This week, another delusional reactionary drove to the nation’s capital excited about harming others because he hasn’t gotten his way. This will keep happening because one political party has abandoned all pretense of governing in favor of riling up easily manipulated bigots to cling to power, mostly to use that power to expand the net worths of their obscenely wealthy benefactors. This will keep happening because lobbyists for the weapons industry have put decades of concerted effort into convincing the populace that asserting their selfhood through the threat of deadly force is a social good and even a patriotic duty. This will keep happening because the justice system is dependent on a police and political apparatus wholly conditioned to acquiesce to the grievances of middle-aged, white men, regardless of the factual justification of those grievances. At least there is hope that grotesque, broken culture will be reassembled and rebuilt better by Sydney Bobb and others in her generation who recognize the absurdity of foolishly accepted this sort of mayhem as the necessary byproduct of freedom.

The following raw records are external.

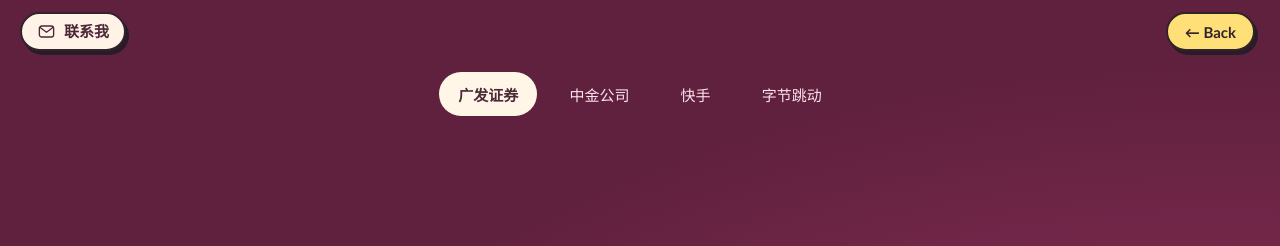
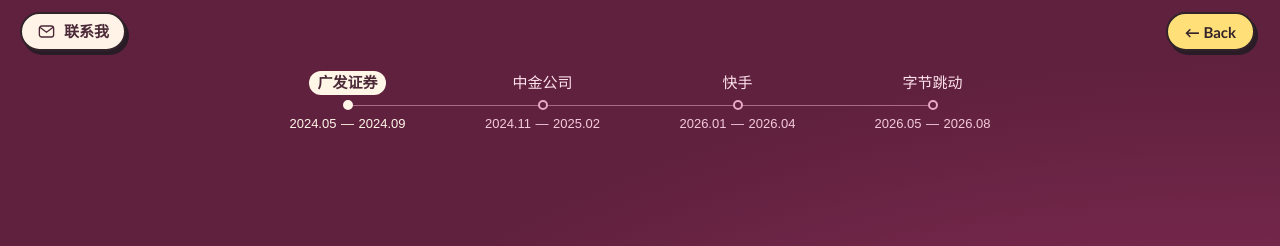
Before and after one commit to wangyilu001/portfolio, a plain HTML site: page experience.html in a window 1280 px wide. Shown: the top 246 px of the page. Drawn offline with Linux system fonts and the light colour scheme.

Commit message:
Publish portfolio from 5b83bec4fc52

```diff
--- a/detail-simple.css
+++ b/detail-simple.css
@@ -80,28 +80,62 @@ body.experience-deck-page {
   padding: 72px 0 0;
 }
 .experience-picker {
-  display: flex;
-  align-items: center;
-  justify-content: center;
-  gap: clamp(3px, 1vw, 15px);
-  padding: 0 10px 5px;
+  position: relative;
+  isolation: isolate;
+  display: grid;
+  grid-template-columns: repeat(4, minmax(0, 1fr));
+  width: min(780px, calc(100% - 24px));
+  margin-inline: auto;
+  padding-bottom: 8px;
+}
+.experience-picker::before {
+  content: "";
+  position: absolute;
+  z-index: -1;
+  inset-inline: 12.5%;
+  top: 33px;
+  border-top: 1px solid #e9a8c48c;
 }
 .experience-picker a {
   display: grid;
-  place-items: center;
-  min-height: 44px;
-  padding-inline: clamp(6px, 1.5vw, 20px);
-  border-radius: 30px;
+  grid-template-rows: 22px 14px auto;
+  justify-items: center;
+  align-items: center;
+  gap: 4px;
+  min-height: 58px;
+  padding-block: 0 3px;
+  border-radius: 12px;
   color: #ffe3ed;
   white-space: nowrap;
-  font-size: clamp(12px, 1.2vw, 15px);
   outline-offset: -3px;
 }
-.experience-picker a:hover { background: #ffffff22; }
-.experience-picker a[aria-current] {
-  background: #fff6e8;
-  color: #4b2937;
-  font-weight: 700;
+.timeline-company {
+  padding: 3px 8px;
+  border-radius: 20px;
+  font-size: clamp(12px, 1.2vw, 15px);
+  line-height: 1.2;
+}
+.timeline-point {
+  width: 10px;
+  height: 10px;
+  border: 2px solid #e9a8c4;
+  border-radius: 50%;
+  background: #60213e;
+}
+.timeline-period {
+  display: flex;
+  gap: .35em;
+  color: #f5cadc;
+  font-size: clamp(10px, 1.1vw, 13px);
+  font-variant-numeric: tabular-nums;
+}
+.experience-picker a:hover .timeline-company { background: #ffffff22; }
+.experience-picker a[aria-current] .timeline-company { background: #fff6e8; color: #4b2937; font-weight: 700; }
+.experience-picker a[aria-current] .timeline-point { background: #fff6e8; border-color: #fff6e8; }
+.experience-picker a[aria-current] .timeline-period { color: #fff6e8; }
+@media (max-width: 520px) {
+  .timeline-period { display: grid; gap: 0; line-height: 1.2; text-align: center; }
+  .timeline-separator { font-size: 0; }
 }
 .experience-deck {
   display: flex;
--- a/experience.html
+++ b/experience.html
@@ -3,7 +3,7 @@
   <link rel="stylesheet" href="contact.css?v=resume-download">
   <link rel="stylesheet" href="responsive.css">
   <script src="contact.js?v=resume-download" defer></script>
-<link rel="stylesheet" href="detail-simple.css?v=vertical-deck">
+<link rel="stylesheet" href="detail-simple.css?v=internship-timeline">
   <script src="experience-deck.js?v=1" defer></script>
 </head>
 <body class="experience-detail-page experience-deck-page" data-current-section="internships"><a class="island-back" href="index.html#internships" aria-label="Back：返回实习总览">← Back</a><a class="skip-link" href="#main">跳到主要内容</a>
@@ -18,11 +18,27 @@
     <symbol id="icon-briefcase" viewBox="0 0 100 100"><rect x="9" y="28" width="82" height="59" rx="12" fill="#f58540" stroke="#1d2440" stroke-width="5"/><path d="M34 27v-8q0-6 6-6h20q6 0 6 6v8M11 48q39 23 78 0" fill="none" stroke="#1d2440" stroke-width="5" stroke-linejoin="round"/><rect x="42" y="48" width="16" height="19" rx="4" fill="#f9fcf4" stroke="#1d2440" stroke-width="4"/></symbol>
   </defs></svg>
 
-  <nav class="experience-picker" aria-label="实习经历">
-    <a href="#gf">广发证券</a>
-    <a href="#cicc">中金公司</a>
-    <a href="#kuaishou">快手</a>
-    <a href="#bytedance">字节跳动</a>
+  <nav class="experience-picker" aria-label="实习时间线">
+    <a href="#gf">
+      <span class="timeline-company">广发证券</span>
+      <span class="timeline-point" aria-hidden="true"></span>
+      <span class="timeline-period"><time datetime="2024-05">2024.05</time><span class="timeline-separator">—</span><time datetime="2024-09">2024.09</time></span>
+    </a>
+    <a href="#cicc">
+      <span class="timeline-company">中金公司</span>
+      <span class="timeline-point" aria-hidden="true"></span>
+      <span class="timeline-period"><time datetime="2024-11">2024.11</time><span class="timeline-separator">—</span><time datetime="2025-02">2025.02</time></span>
+    </a>
+    <a href="#kuaishou">
+      <span class="timeline-company">快手</span>
+      <span class="timeline-point" aria-hidden="true"></span>
+      <span class="timeline-period"><time datetime="2026-01">2026.01</time><span class="timeline-separator">—</span><time datetime="2026-04">2026.04</time></span>
+    </a>
+    <a href="#bytedance">
+      <span class="timeline-company">字节跳动</span>
+      <span class="timeline-point" aria-hidden="true"></span>
+      <span class="timeline-period"><time datetime="2026-05">2026.05</time><span class="timeline-separator">—</span><time datetime="2026-08">2026.08</time></span>
+    </a>
   </nav>
   <main class="experience-deck" id="main" tabindex="0" aria-label="实习详情，可上下滚动">
     <article class="detail-simple" id="gf" tabindex="-1" aria-labelledby="gf-title"><figure><img src="assets/internship-illustrations/04-guangfa-portrait.png" alt="毛绒艺潞在船坞前研究造船订单、船价和产能，并搭建供需模型" width="1024" height="1536" decoding="async"></figure><section class="detail-resume"><header class="detail-heading"><h2 id="gf-title">广发证券</h2><p class="detail-role">研究所机械组实习生（2023年新财富第一）</p></header><ul>
```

This piece, written by Kate Riga and published by Talking Points Memo, allows Bobb to explain the circumstances behind the picture she posted on social media upon encountering the crank in his truck, evidently casting currency to the pavement in a calculated attempt to lure more bystanders into his intended blast zone. Bobb, a UW-Madison student, is a tart-tongued delight in the interview. Further proving her casual heroism, Bobb offered the perfect response when the propagandists at Fox News came sniffing around, seeking free use of her image.
I’m not sure we’ve had a major media company botch a public decision quite as spectacularly as Sony has with the succession plan for venerable syndicated game show Jeopardy! The problem starts with the stunning shortsightedness of evidently having no succession plan for Alex Trebek, an eighty-year-old man with cancer. It extends to the mind-boggling elevation of a behind-the-scenes figure with meager on-camera experience and a documented history as a sex pest requiring his employer shell out millions to shut down lawsuits. Writing for Slate, Myles McNutt convincingly argues that the whole debacle is an extension of Sony’s general confusion about the current media landscape and how to keep properties persevering as a the audience for broadcast television ages.
The Fifth Season (2015) by N.K. Jemisin
The Fifth Season won N.K. Jemisin her first Hugo Award, and was soon part of a momentous feat when she became the first author to claim the Best Novel prize three years in a row and for all three books in a trilogy. On the basis of the first installment in the Broken Earth series, the historic accolades are entirely justified. The novel is reminiscent of Frank Herbert’s Dune in its artful combination of science fiction and fantasy, as well as a clear-eyed certainty in its world-building and the energized clarity of its prose. Jemisin adds a jolt on allegorical political commentary, notably in the treatment of orogenes, individuals who can control seismic energy. In particular, there is one sequence, involving an orogene put to unwillingly work in an isolated outpost, that is so sharply, powerfully rendered that I had to set the book aside for a bit to recover from the impact of reading it. The Fifth Season is absolute powerhouse.